Other options that can be tank-mixed with pyrethroids for knockdown control include Vydate, Orthene, Lannate, Lorsban, Dibrom, Venom, Scorpion, and Assail.

For more information on whitefly biology, management, and insecticide alternatives, review these links: Insect Management on Desert Vegetables and Melons: Whiteflies and the Whitefly Control Chart.

Contact Palumbo: (928) 782-3836 or jpalumbo@ag.arizona.edu.

Soil-borne lettuce pathogens

Soil-borne lettuce pathogens

By Mike Matheron, UA Extension Plant Pathologist

With the beginning of another lettuce growing season in Arizona comes the threat of diseases caused by soil-borne fungal pathogens. Diseases of concern for lettuce now being planted include Fusarium wilt, Sclerotinia drop, and bottom rot.

Symptoms of Fusarium wilt, caused by Fusarium oxysporum f. sp.lactucae, can appear on lettuce anytime after thinning. There are no effective fungicides to manage Fusarium wilt.
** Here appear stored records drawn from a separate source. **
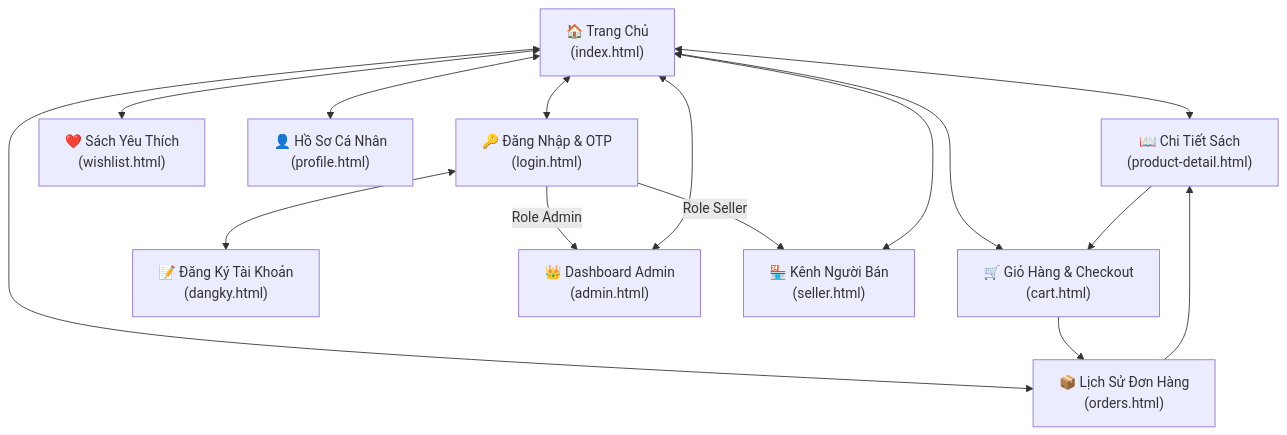
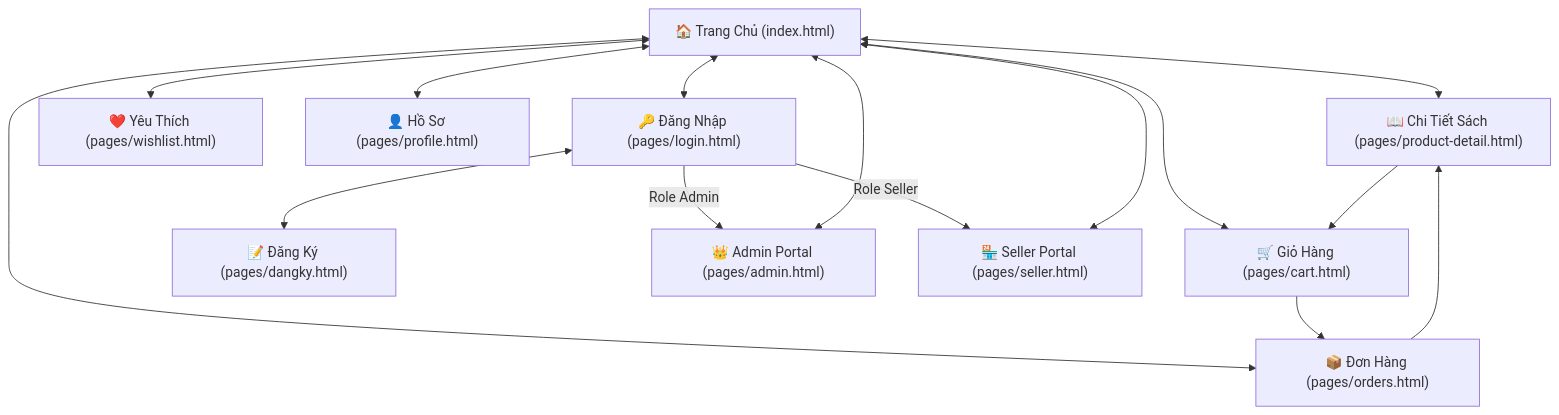
One commit to hieunguyenpro1919/nhasach changed the sixth of 6 diagrams in docs/software_architecture_design.md. Above: the diagram before and after it, drawn with Mermaid. The commit also changed other lines of this file and 4 other files, not shown here.

````diff
--- a/docs/software_architecture_design.md
+++ b/docs/software_architecture_design.md
@@ -315,30 +281,30 @@
 ```mermaid
 flowchart TD
-    HOME["🏠 Trang Chủ\n(index.html)"]
-    DETAIL["📖 Chi Tiết Sách\n(product-detail.html)"]
-    CART["🛒 Giỏ Hàng & Checkout\n(cart.html)"]
-    ORDERS["📦 Lịch Sử Đơn Hàng\n(orders.html)"]
-    WISHLIST["❤️ Sách Yêu Thích\n(wishlist.html)"]
-    PROFILE["👤 Hồ Sơ Cá Nhân\n(profile.html)"]
-    LOGIN["🔑 Đăng Nhập & OTP\n(login.html)"]
-    REGISTER["📝 Đăng Ký Tài Khoản\n(dangky.html)"]
-    ADMIN["👑 Dashboard Admin\n(admin.html)"]
-    SELLER["🏪 Kênh Người Bán\n(seller.html)"]
+    HOME["🏠 Trang Chủ (index.html)"]
+    DETAIL["📖 Chi Tiết Sách (pages/product-detail.html)"]
+    CART["🛒 Giỏ Hàng (pages/cart.html)"]
+    ORDERS["📦 Đơn Hàng (pages/orders.html)"]
+    WISHLIST["❤️ Yêu Thích (pages/wishlist.html)"]
+    PROFILE["👤 Hồ Sơ (pages/profile.html)"]
+    LOGIN["🔑 Đăng Nhập (pages/login.html)"]
+    REGISTER["📝 Đăng Ký (pages/dangky.html)"]
+    ADMIN["👑 Admin Portal (pages/admin.html)"]
+    SELLER["🏪 Seller Portal (pages/seller.html)"]
 
     HOME <--> DETAIL
     HOME <--> CART
     HOME <--> WISHLIST
     HOME <--> ORDERS
     HOME <--> PROFILE
     HOME <--> LOGIN
     LOGIN <--> REGISTER
 
     DETAIL --> CART
     CART --> ORDERS
     ORDERS --> DETAIL
 
     LOGIN -- "Role Admin" --> ADMIN
     LOGIN -- "Role Seller" --> SELLER
     ADMIN <--> HOME
     SELLER <--> HOME
 ```
````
This disease is best avoided by not planting susceptible types of lettuce (virtually all head lettuce varieties) in ground known to contain the pathogen, especially during September and October.

Soil temperatures during these months favor the growth of Fusarium oxysporum and the resulting development of the wilt disease.
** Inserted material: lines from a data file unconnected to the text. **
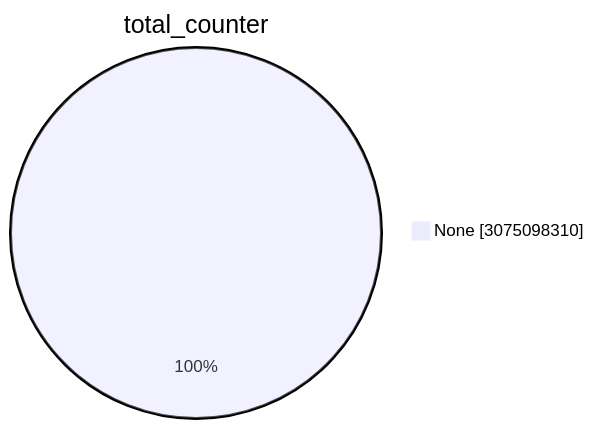
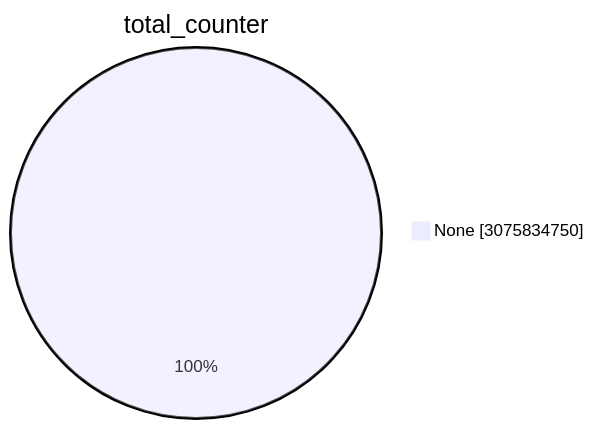
One commit to christiankrug/ctmonitor_visualization changed the first of 15 diagrams in TOTAL/README.md. Above: the diagram before and after it, drawn with Mermaid. The commit also changed other lines of this file, not shown here.

````diff
--- a/TOTAL/README.md
+++ b/TOTAL/README.md
@@ -1,5 +1,5 @@
 ```mermaid
 pie showData
 title total_counter
-"None" :3075098310
+"None" :3075834750
 ```
````
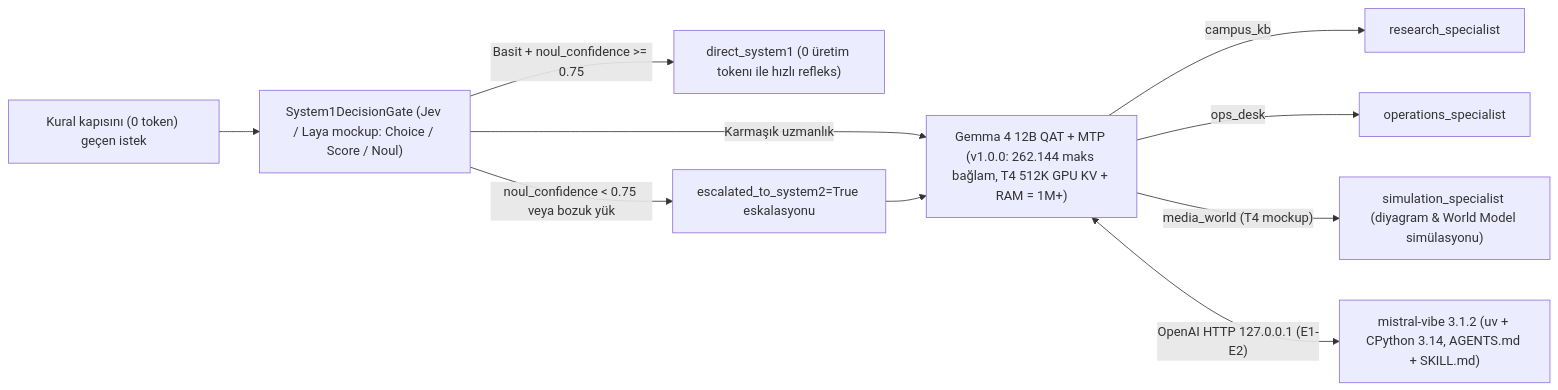
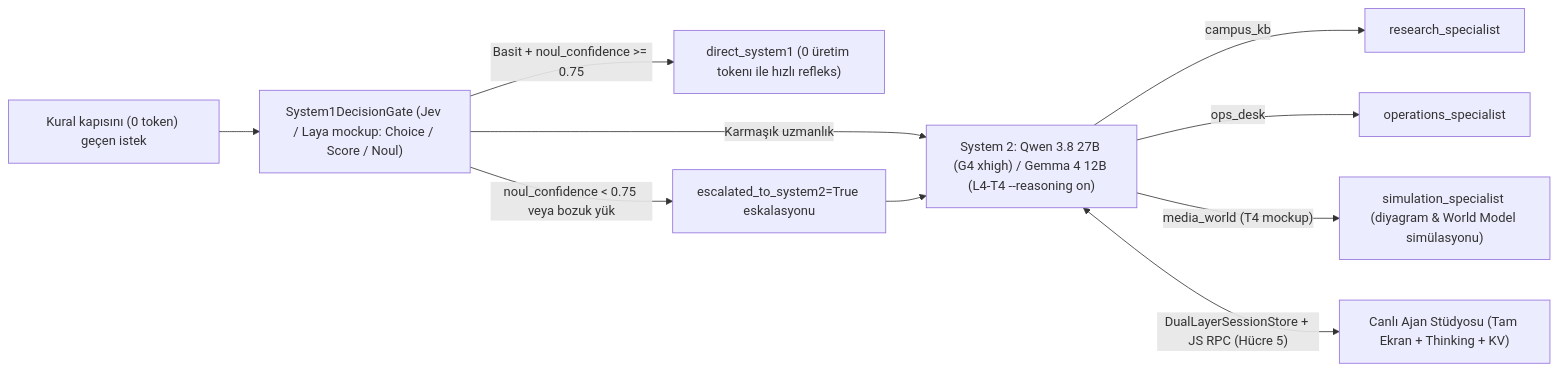
Before and after one commit to onlyxItachi/AgentLab: the fourth of 4 diagrams in sessions/03-modern-agent-stack/ders-notlari.md, drawn with Mermaid. The commit also changed other lines of this file and 29 other files, not shown here.

````diff
--- a/sessions/03-modern-agent-stack/ders-notlari.md
+++ b/sessions/03-modern-agent-stack/ders-notlari.md
@@ -137,12 +140,12 @@
 ```mermaid
 flowchart LR
     In["Kural kapısını (0 token) geçen istek"] --> S1["System1DecisionGate (Jev / Laya mockup: Choice / Score / Noul)"]
     S1 -->|"Basit + noul_confidence >= 0.75"| Direct["direct_system1 (0 üretim tokenı ile hızlı refleks)"]
-    S1 -->|"Karmaşık uzmanlık"| Spec["Gemma 4 12B QAT + MTP (v1.0.0: 262.144 maks bağlam, T4 512K GPU KV + RAM = 1M+)"]
+    S1 -->|"Karmaşık uzmanlık"| Spec["System 2: Qwen 3.8 27B (G4 xhigh) / Gemma 4 12B (L4-T4 --reasoning on)"]
     S1 -->|"noul_confidence < 0.75 veya bozuk yük"| Esc["escalated_to_system2=True eskalasyonu"]
     Esc --> Spec
     Spec -->|"campus_kb"| Res["research_specialist"]
     Spec -->|"ops_desk"| Ops["operations_specialist"]
     Spec -->|"media_world (T4 mockup)"| Sim["simulation_specialist (diyagram & World Model simülasyonu)"]
-    Spec <-->|"OpenAI HTTP 127.0.0.1 (E1-E2)"| CLI["mistral-vibe 3.1.2 (uv + CPython 3.14, AGENTS.md + SKILL.md)"]
+    Spec <-->|"DualLayerSessionStore + JS RPC (Hücre 5)"| UI["Canlı Ajan Stüdyosu (Tam Ekran + Thinking + KV)"]
 ```
````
Sclerotinia drop and bottom rot usually do not become apparent in fields until plants are at or past the rosette stage of development.

Successful management of Sclerotinia drop, caused almost exclusively by Sclerotinia minor on lettuce that will be harvested in November and December, as well as bottom rot caused by Rhizoctonia solani, require application of fungicides well before the appearance of disease symptoms. Sclerotinia minor and Rhizoctonia solani exist in soil as resistant structures called sclerotia.
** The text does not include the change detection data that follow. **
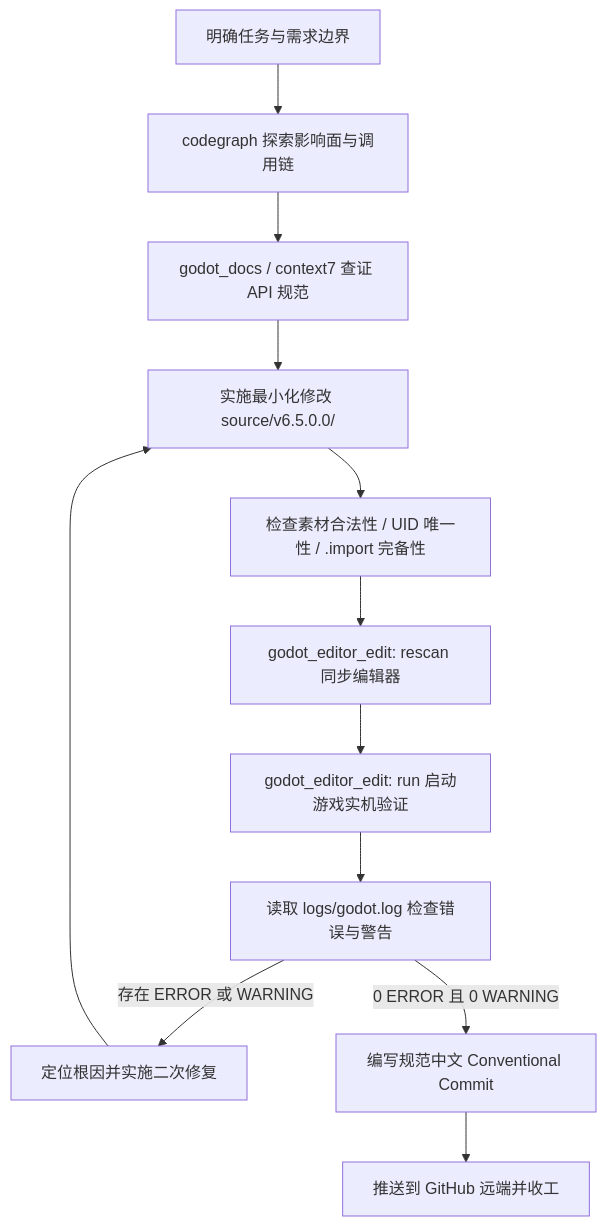
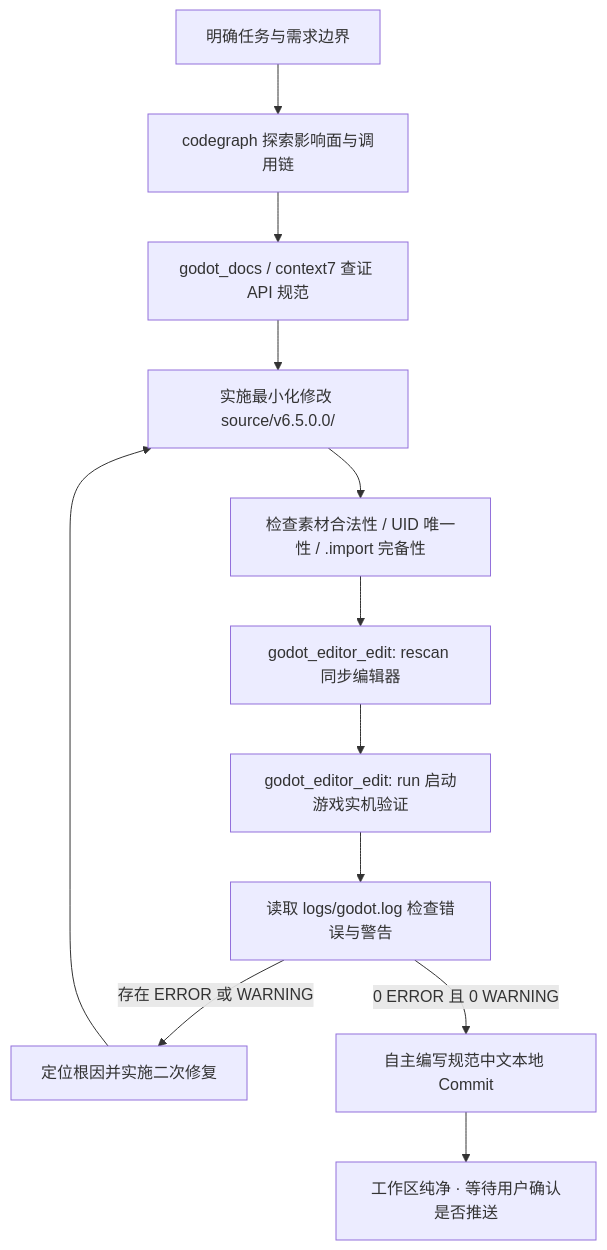
One commit to 0xnayuta/ZMXYBHYH changed the diagram in AGENTS.md. Above: the diagram before and after it, drawn with Mermaid. The commit also changed other lines of this file, not shown here.

````diff
--- a/AGENTS.md
+++ b/AGENTS.md
@@ -156,14 +160,14 @@
 ```mermaid
 flowchart TD
     A[明确任务与需求边界] --> B[codegraph 探索影响面与调用链]
     B --> C[godot_docs / context7 查证 API 规范]
     C --> D[实施最小化修改 source/v6.5.0.0/]
     D --> E[检查素材合法性 / UID 唯一性 / .import 完备性]
     E --> F[godot_editor_edit: rescan 同步编辑器]
     F --> G[godot_editor_edit: run 启动游戏实机验证]
     G --> H[读取 logs/godot.log 检查错误与警告]
     H -->|存在 ERROR 或 WARNING| I[定位根因并实施二次修复]
     I --> D
-    H -->|0 ERROR 且 0 WARNING| J[编写规范中文 Conventional Commit]
-    J --> K[推送到 GitHub 远端并收工]
+    H -->|0 ERROR 且 0 WARNING| J[自主编写规范中文本地 Commit]
+    J --> K[工作区纯净 · 等待用户确认是否推送]
 ```
````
Successful management of diseases caused by these pathogens is closely tied to prevention of germination of the sclerotia. Applications of fungicides are made to the soil where the sclerotia are found.

Early application of fungicides, when plants are very small, facilitates thorough coverage of the bed surface. As plants develop and cover increasing amounts of the bed surface, fungicide coverage of soil and disease control declines.

Contact Matheron: (928) 726-6856 or matheron@ag.arizona.edu.

Dinitroanaline herbicides

Dinitroanaline herbicides

By Barry Tickes, UA Area Agriculture Agent

The dinitroanaline herbicides are some of the oldest and most widely used. Sometimes called the “yellow herbicides,” these include Benefin (Balan), Trifluralin (Treflan), Pendimethalin (Prowl), Ethafluralin (Curbit), and Oryzalin (Surflan).

These herbicides kill weeds pre-emergence by inhibiting cell division (mitosis) and elongation at the growing points of seedling roots. The symptoms are “clubbed” or swollen root tips and the lack of lateral root development.

Although these all use the same mode of action and have similar chemical structures, you cannot assume that they all behave the same in the field or have the same effects on the diverse vegetable crops grown in the Yuma area.

Prowl (Pendimethalin) can be used on artichokes, carrots, tomatoes, peppers, and onions but not on lettuce or cole crops. Balan (Benefin) can only be used on lettuce.

Treflan (Trifluralin) can be used on cole crops, carrots, peppers, mustard greens, established asparagus, celery, chicory, established cucurbits, kale, okra, established onions, potatoes, radishes, and tomatoes but not on lettuce. Each acts differently in the soil and requires different cultural practices.

Prowl, for example, can be ‘water run,’ stays in suspension, and moves into the soil without mechanical incorporation. Balan nor Treflan do not stay in suspension when chemigated and often require mechanical incorporation.

Contact Tickes: (928) 580-9902 or btickes@ag.arizona.edu.

Question of the week – insect management

How quickly can an adult Bagrada bug kill broccoli seedlings?

A - 12 hours

B - 24 hours.

C - Ask John (video).